Monday, November 16, 2009

I thought it went really well, until he brought up Hitler.

The discussion was civil, and though there was some eye rolling, sighing, and muttering in the audience, no one shouted; no one gesticulated wildly; no one hurled insults.

Right up until the Hitler reference, everyone was playing relatively nicely.

This was a debate between two men, and the question was "Should Intelligent Design Be Taught in the Schools?" The two men were Dr. Jerry Bergman and Dr. P.Z. Myers.

I came in wondering if I could tell who the creationists were just by looking at them, and I looked at the relatively empty room (I was early), wondering which side I should sit on. I observed the tables at the front, and observed that one had a computer, water bottle, and papers on it while the other had nothing but a microphone. I chose to sit on the side of the room in front of the empty table because I knew from previous observation that Dr. Myers had not arrived yet. I was just thinking "Is this like a wedding, where there's a bride's side and a groom's side?" when the woman sitting near me asked "Is this like a wedding?"

I had brought my knitting, so I had something to do. I have to use all the baby-free minutes I have.
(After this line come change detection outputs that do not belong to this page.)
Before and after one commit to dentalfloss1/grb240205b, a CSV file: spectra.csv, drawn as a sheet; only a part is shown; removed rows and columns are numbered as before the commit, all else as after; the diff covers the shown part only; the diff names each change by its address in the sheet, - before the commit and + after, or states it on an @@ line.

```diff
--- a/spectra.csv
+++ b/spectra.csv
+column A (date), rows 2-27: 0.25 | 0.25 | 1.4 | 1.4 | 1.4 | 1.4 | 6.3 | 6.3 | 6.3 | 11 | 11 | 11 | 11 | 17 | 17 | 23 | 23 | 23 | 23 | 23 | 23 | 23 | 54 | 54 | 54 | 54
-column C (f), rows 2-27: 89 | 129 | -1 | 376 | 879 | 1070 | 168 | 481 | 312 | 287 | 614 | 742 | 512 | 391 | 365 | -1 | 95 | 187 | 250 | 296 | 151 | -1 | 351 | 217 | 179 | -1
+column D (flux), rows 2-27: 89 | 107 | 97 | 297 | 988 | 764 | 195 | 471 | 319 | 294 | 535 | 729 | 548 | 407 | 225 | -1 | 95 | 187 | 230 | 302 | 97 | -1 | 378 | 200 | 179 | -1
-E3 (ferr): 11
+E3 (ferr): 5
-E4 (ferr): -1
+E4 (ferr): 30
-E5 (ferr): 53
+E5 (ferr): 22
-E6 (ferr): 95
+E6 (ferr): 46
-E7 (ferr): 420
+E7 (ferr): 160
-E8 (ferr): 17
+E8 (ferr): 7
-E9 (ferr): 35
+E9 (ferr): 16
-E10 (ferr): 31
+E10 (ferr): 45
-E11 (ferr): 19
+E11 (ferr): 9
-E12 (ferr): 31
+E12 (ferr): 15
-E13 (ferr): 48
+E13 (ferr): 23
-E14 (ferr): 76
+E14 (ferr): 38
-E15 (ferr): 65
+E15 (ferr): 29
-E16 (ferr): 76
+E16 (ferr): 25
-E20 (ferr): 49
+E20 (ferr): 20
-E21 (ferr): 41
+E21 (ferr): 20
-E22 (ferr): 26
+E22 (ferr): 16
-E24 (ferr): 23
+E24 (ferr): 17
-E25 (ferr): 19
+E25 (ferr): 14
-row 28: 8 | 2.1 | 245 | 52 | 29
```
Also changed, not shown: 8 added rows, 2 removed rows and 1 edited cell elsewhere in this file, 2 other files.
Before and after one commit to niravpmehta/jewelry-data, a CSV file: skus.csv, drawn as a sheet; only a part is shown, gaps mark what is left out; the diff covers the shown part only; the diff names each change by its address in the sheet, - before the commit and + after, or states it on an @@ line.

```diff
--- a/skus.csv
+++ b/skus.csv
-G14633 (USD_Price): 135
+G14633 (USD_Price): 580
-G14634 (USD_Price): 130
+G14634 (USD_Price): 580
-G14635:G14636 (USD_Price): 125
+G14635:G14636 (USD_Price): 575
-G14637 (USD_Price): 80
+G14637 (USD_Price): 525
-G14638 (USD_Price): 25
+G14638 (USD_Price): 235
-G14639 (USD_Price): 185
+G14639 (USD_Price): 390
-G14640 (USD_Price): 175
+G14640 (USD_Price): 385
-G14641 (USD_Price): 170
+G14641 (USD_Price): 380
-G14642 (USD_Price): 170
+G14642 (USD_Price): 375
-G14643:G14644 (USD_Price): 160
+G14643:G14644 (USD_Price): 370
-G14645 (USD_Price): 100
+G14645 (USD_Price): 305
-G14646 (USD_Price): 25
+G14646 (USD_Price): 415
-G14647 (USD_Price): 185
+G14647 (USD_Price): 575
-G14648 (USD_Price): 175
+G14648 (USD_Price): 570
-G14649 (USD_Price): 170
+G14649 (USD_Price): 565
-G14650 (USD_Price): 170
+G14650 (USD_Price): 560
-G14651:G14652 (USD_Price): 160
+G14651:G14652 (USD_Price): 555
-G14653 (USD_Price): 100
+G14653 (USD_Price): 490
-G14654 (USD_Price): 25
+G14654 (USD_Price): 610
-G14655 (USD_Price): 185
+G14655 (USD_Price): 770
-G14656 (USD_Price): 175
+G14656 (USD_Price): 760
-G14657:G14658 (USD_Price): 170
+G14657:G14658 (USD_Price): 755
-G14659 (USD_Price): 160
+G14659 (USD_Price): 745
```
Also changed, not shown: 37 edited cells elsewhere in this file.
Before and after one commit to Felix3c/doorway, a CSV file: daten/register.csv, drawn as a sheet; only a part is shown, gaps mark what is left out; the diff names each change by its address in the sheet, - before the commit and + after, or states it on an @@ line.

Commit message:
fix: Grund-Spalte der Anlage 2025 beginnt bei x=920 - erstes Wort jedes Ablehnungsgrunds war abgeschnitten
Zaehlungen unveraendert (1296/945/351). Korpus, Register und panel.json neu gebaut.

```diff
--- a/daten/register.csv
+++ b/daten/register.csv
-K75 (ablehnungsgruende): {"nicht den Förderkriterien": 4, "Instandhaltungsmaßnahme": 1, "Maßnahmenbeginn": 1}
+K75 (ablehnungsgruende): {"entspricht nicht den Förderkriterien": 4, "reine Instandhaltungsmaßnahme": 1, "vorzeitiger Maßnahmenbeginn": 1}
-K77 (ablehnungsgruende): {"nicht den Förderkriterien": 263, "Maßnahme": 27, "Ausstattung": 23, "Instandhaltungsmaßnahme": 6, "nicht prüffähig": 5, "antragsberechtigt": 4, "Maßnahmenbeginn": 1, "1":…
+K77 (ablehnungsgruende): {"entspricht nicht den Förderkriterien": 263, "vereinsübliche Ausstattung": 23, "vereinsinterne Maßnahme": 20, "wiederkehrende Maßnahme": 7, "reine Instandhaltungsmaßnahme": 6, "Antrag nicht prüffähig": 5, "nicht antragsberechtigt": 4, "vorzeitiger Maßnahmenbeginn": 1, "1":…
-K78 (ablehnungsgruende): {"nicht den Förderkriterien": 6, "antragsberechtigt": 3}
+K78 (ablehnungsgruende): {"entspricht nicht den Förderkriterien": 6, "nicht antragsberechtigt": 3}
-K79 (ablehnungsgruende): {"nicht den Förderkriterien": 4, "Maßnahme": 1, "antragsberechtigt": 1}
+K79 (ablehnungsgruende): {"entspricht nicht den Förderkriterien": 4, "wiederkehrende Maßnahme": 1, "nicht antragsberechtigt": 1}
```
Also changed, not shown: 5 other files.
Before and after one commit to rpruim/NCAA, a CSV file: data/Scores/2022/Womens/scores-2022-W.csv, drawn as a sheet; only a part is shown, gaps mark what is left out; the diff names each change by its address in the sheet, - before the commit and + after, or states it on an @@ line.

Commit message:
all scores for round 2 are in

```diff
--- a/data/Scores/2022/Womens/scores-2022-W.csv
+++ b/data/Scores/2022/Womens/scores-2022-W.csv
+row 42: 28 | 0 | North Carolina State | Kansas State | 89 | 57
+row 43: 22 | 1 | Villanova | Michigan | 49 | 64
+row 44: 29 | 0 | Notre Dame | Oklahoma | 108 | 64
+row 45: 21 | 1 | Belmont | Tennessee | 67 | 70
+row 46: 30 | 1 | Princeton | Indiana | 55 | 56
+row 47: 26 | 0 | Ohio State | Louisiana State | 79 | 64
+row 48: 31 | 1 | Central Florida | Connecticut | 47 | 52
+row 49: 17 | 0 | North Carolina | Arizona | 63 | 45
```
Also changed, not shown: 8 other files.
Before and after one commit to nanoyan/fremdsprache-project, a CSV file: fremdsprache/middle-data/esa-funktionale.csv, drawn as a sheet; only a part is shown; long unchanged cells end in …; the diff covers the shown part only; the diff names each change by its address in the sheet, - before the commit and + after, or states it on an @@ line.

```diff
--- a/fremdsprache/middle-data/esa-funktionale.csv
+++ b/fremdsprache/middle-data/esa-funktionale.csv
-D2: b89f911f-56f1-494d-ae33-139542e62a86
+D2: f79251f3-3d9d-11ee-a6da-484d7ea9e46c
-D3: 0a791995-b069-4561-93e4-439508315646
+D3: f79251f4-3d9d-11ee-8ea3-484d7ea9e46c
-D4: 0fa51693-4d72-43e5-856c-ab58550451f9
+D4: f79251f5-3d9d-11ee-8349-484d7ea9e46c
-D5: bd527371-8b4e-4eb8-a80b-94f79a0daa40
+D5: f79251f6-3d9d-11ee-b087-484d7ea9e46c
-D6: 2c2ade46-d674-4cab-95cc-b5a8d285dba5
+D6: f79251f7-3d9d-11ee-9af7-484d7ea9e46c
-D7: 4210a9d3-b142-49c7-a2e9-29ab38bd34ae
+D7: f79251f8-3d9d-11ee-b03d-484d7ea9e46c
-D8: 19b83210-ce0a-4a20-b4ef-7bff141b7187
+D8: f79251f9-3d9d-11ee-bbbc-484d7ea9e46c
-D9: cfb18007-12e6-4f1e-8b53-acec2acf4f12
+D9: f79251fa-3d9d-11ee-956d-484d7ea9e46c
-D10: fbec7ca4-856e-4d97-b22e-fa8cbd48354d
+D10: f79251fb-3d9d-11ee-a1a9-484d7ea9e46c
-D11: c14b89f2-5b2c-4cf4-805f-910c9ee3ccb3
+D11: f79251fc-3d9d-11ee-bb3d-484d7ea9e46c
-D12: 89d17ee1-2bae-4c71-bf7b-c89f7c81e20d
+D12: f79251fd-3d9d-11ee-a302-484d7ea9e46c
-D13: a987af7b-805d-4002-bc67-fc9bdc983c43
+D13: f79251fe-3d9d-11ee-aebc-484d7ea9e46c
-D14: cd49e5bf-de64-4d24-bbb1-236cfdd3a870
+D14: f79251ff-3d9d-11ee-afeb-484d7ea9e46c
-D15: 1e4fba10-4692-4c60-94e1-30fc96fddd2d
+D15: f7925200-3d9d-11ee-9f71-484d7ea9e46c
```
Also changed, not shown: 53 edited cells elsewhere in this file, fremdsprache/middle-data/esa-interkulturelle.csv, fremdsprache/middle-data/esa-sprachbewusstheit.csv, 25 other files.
My initial thoughts were that this whole debate does not really seem like a debate to me because a debate is supposed to present two sides of an issue, and creationism/ID does not equal evolution. The question "Should ID be taught alongside evolution" answers itself:

No. Can we have beer now?

Dr. Bergman, on the "Yes" side of the debate, spent the first half of his twenty minutes talking about himself and all the atheists he knows. In fact, he was an atheist! Many of his friends were atheists! But he found the atheist movement to be deficient, scholarly. He defined evolution as "from the goo to you by way of the zoo." There's nothing like a catchy, rhyming phrase laden with panting sarcasm to make me warm to your argument. He said that "you cannot judge a religion by those who don't follow it," and that sentence still does not make sense to me. He talked about debunking Darwinism step by step, stating that doing scientific research was what led him to theism and creationism.

I was wondering what this had to do with teaching ID in schools.

He conducted a survey with three thousand Ph.D. scientists, which showed that they overwhelmingly rejected "orthodox Darwinism," flashing some questions up on the screen that were clearly intelligently designed to produce ambiguous answers that could be interpreted to support his hypothesis.

He told me that "everyone is a creationist," that it's "not a good idea to teach religion in a science class," and that "you don't teach astronomy in a math class."

At this point, I noticed that my chest was really tight.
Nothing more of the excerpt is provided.